|US7374522||Jul 30, 2005||May 20, 2008||Precor Incorporated||Exercise device having a movable platform|
|US7402126 *||Oct 14, 2004||Jul 22, 2008||Huang-Tung Chang||Elliptical exerciser with adjustable guiding rails|
|US7425189 *||Mar 9, 2007||Sep 16, 2008||Paul William Eschenbach||Elliptical skier exercise apparatus|
|US7438670||Sep 16, 2003||Oct 21, 2008||True Fitness Technology, Inc.||Exercise device for side-to-side stepping motion|
|US7556592||Aug 29, 2006||Jul 7, 2009||Technogym International B.V.||Method of using exercise apparatus for simulating skating movement|
|US7862489||Apr 24, 2007||Jan 4, 2011||Studio Moderna Sa||Multipurpose exercise system|
|US7955240||Mar 22, 2010||Jun 7, 2011||Yasser Nadim||Exercise device and method of using same|

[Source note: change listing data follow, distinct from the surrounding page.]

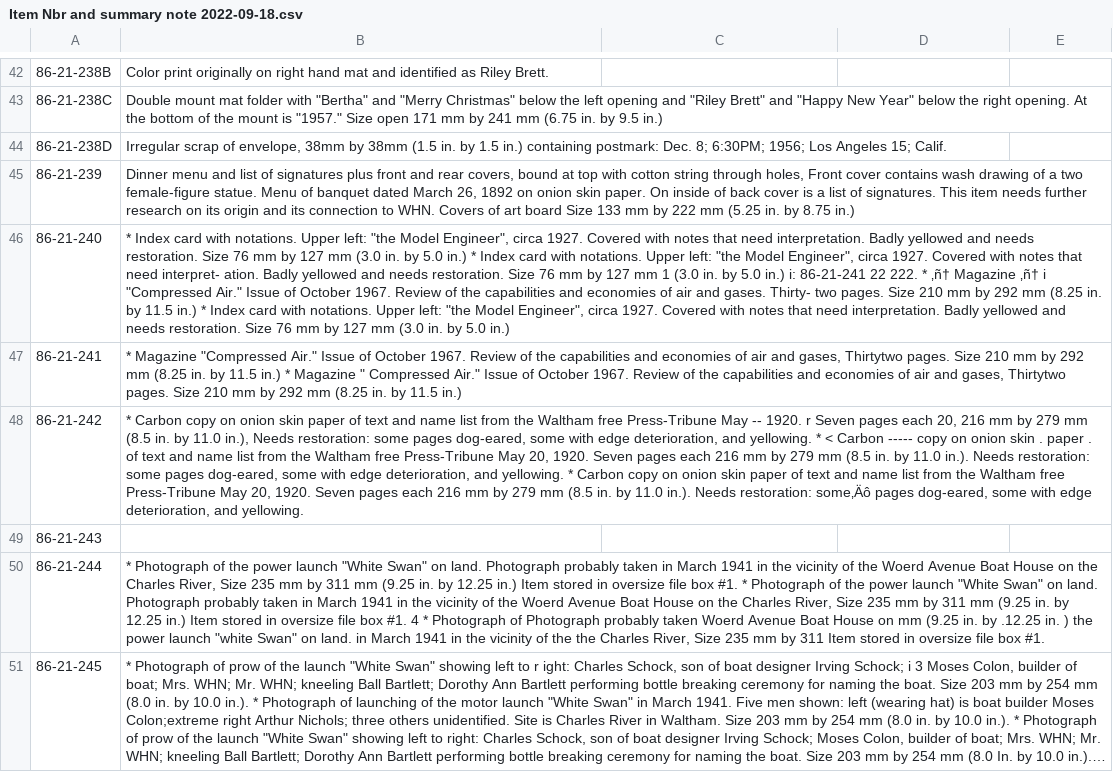
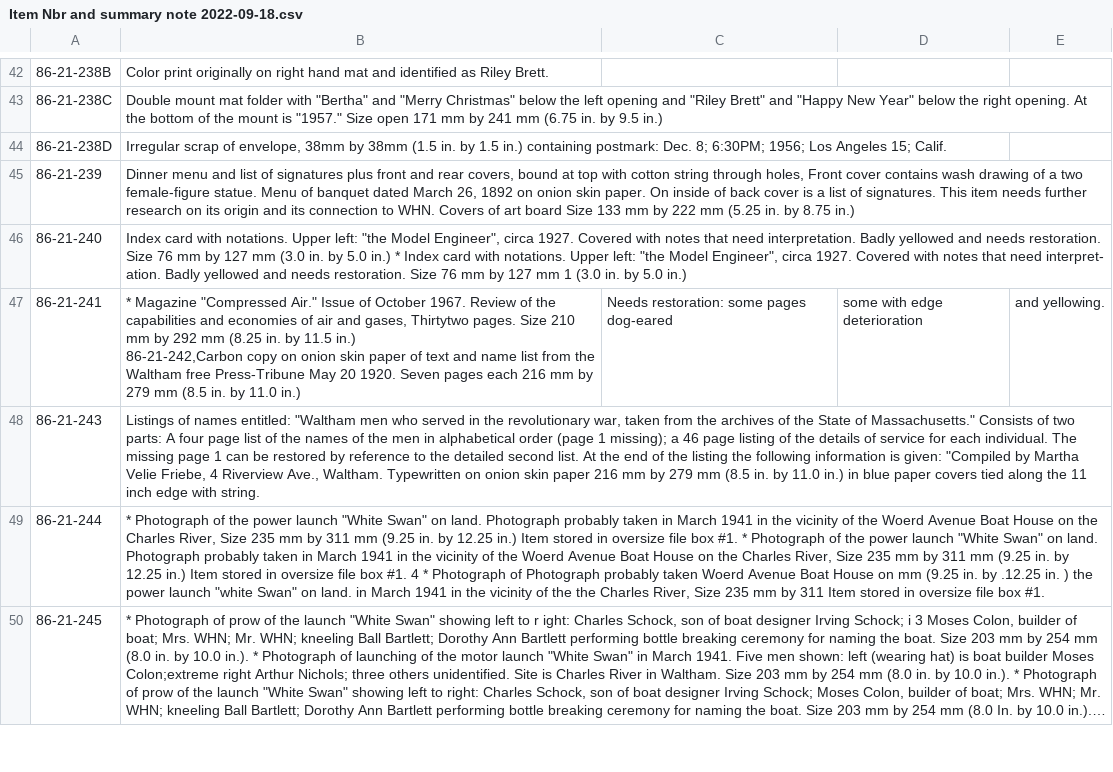
Before and after one commit to MarkNahabedian/CRMII, a CSV file: data/Nichols/Item Nbr and summary note 2022-09-18.csv, drawn as a sheet; only a part is shown, gaps mark what is left out; long unchanged cells end in …; removed rows and columns are numbered as before the commit, all else as after; ↵ is a line break in a cell; the diff names each change by its address in the sheet, - before the commit and + after, or states it on an @@ line.

Commit message:
Cleanup 240-243.  Before 'White Swan sign' annotation.

```diff
--- a/data/Nichols/Item Nbr and summary note 2022-09-18.csv
+++ b/data/Nichols/Item Nbr and summary note 2022-09-18.csv
-B46: * Index card with notations. Upper left: "the Model Engineer", circa 1927. Covered with notes that need interpretation. Badly yellowed and needs restoration. Size 76 mm by 127 mm (3.0 in. by 5.0 in.) * Index card with notations. Upper left: "the Model Engineer", circa 1927. Covered with notes that need interpret- ation. Badly yellowed and needs restoration. Size 76 mm by 127 mm 1 (3.0 in. by 5.0 in.) i: 86-21-241 22 222. * ‚ñ† Magazine ‚ñ† i "Compressed Air." Issue of October 1967. Review of the capabilities and economies of air and gases. Thirty- two pages. Size 210 mm by 292 mm (8.25 in. by 11.5 in.) * Index card with notations. Upper left: "the Model Engineer", circa 1927. Covered with notes that need interpretation. Badly yellowed and needs restoration. Size 76 mm by 127 mm (3.0 in.…
+B46: Index card with notations. Upper left: "the Model Engineer", circa 1927. Covered with notes that need interpretation. Badly yellowed and needs restoration. Size 76 mm by 127 mm (3.0 in. by 5.0 in.) * Index card with notations. Upper left: "the Model Engineer", circa 1927. Covered with notes that need interpret- ation. Badly yellowed and needs restoration. Size 76 mm by 127 mm 1 (3.0 in.…
-B47: …11.5 in.) * Magazine " Compressed Air." Issue of October 1967. Review of the capabilities and economies of air and gases, Thirtytwo pages. Size 210 mm by 292 mm (8.25 in. by 11.5 in.)
+B47: …11.5 in.) ↵ 86-21-242,Carbon copy on onion skin paper of text and name list from the Waltham free Press-Tribune May 20 1920. Seven pages each 216 mm by 279 mm (8.5 in. by 11.0 in.)
-C47: (empty)
+C47: Needs restoration: some pages dog-eared
-D47: (empty)
+D47: some with edge deterioration
-E47: (empty)
+E47: and yellowing.
-row 48: 86-21-242 | * Carbon copy on onion skin paper of text and name list from the Waltham free Press-Tribune May -- 1920. r Seven pages each 20, 216 mm by 279 mm (8.5 in. by 11.0 in.), Needs restoration: some pages dog-eared, some with edge deterioration, and yellowing. * < Carbon ----- copy on onion skin . paper . of text and name list from the Waltham free Press-Tribune May 20, 1920. Seven pages each 216 mm by 279 mm (8.5 in. by 11.0 in.). Needs restoration: some pages dog-eared, some with edge deterioration, and yellowing. * Carbon copy on onion skin paper of text and name list from the Waltham free Press-Tribune May 20, 1920. Seven pages each 216 mm by 279 mm (8.5 in. by 11.0 in.). Needs restoration: some‚Äô pages dog-eared, some with edge deterioration, and yellowing.
-B48: (empty)
+B48: Listings of names entitled: "Waltham men who served in the revolutionary war, taken from the archives of the State of Massachusetts." Consists of two parts: A four page list of the names of the men in alphabetical order (page 1 missing); a 46 page listing of the details of service for each individual. The missing page 1 can be restored by reference to the detailed second list. At the end of the listing the following information is given: "Compiled by Martha Velie Friebe, 4 Riverview Ave., Waltham. Typewritten on onion skin paper 216 mm by 279 mm (8.5 in. by 11.0 in.) in blue paper covers tied along the 11 inch edge with string.
```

|US8057362 *||Jan 21, 2011||Nov 15, 2011||Yasser Nadim||Exercise device and method of using same|
|US8814766 *||Sep 7, 2011||Aug 26, 2014||John A. Scimone||Skiing exercise apparatus|
|US20040162193 *||Sep 16, 2003||Aug 19, 2004||Gary Gray||Exercise device for side-to-side stepping motion|
|US20040229733 *||Jun 3, 2004||Nov 18, 2004||Gray Gary W.||Exercise device|
|US20040241631 *||Jun 23, 2004||Dec 2, 2004||Nash Nizamuddin||Exercise apparatus for simulating skating movement|
|US20050014613 *||Aug 19, 2004||Jan 20, 2005||Chu Yong S.||Exercising machine providing lateral, skating-like motion|
|US20050272562 *||May 6, 2005||Dec 8, 2005||Technogym S.P.A.||Exercise machine|
|US20050277517 *||Jun 15, 2004||Dec 15, 2005||Leonard Snyderman||Exercise device|
|US20120058865 *||Sep 7, 2011||Mar 8, 2012||Scimone John A||Skiing exercise apparatus|
|US20140329645 *||Apr 15, 2014||Nov 6, 2014||Raffaele De Biasi||Exerciser|
|EP0311223A1 *||Nov 3, 1988||Apr 12, 1989||Skimulator B.V.||Alpine skiing training device|
|WO1996012528A1 *||Oct 20, 1995||May 2, 1996||Healthrider Inc||Ski simulating exercise machine|
|WO2004090836A1 *||Sep 11, 1997||Oct 21, 2004||Shinichiro Aiki||Operation/input device for simulator and simulator using this device|
|U.S. Classification||482/71, 482/146, 434/253|
|Mar 4, 1987||REMI||Maintenance fee reminder mailed|
|Jul 31, 1987||FPAY||Fee payment|
Year of fee payment: 4
|Jul 31, 1987||SULP||Surcharge for late payment|
|Mar 5, 1991||REMI||Maintenance fee reminder mailed|
|Jul 11, 1991||FPAY||Fee payment|
Year of fee payment: 8
|Jul 11, 1991||SULP||Surcharge for late payment|
|Mar 7, 1995||REMI||Maintenance fee reminder mailed|
|Jul 24, 1995||SULP||Surcharge for late payment|
|Jul 24, 1995||FPAY||Fee payment|
Year of fee payment: 12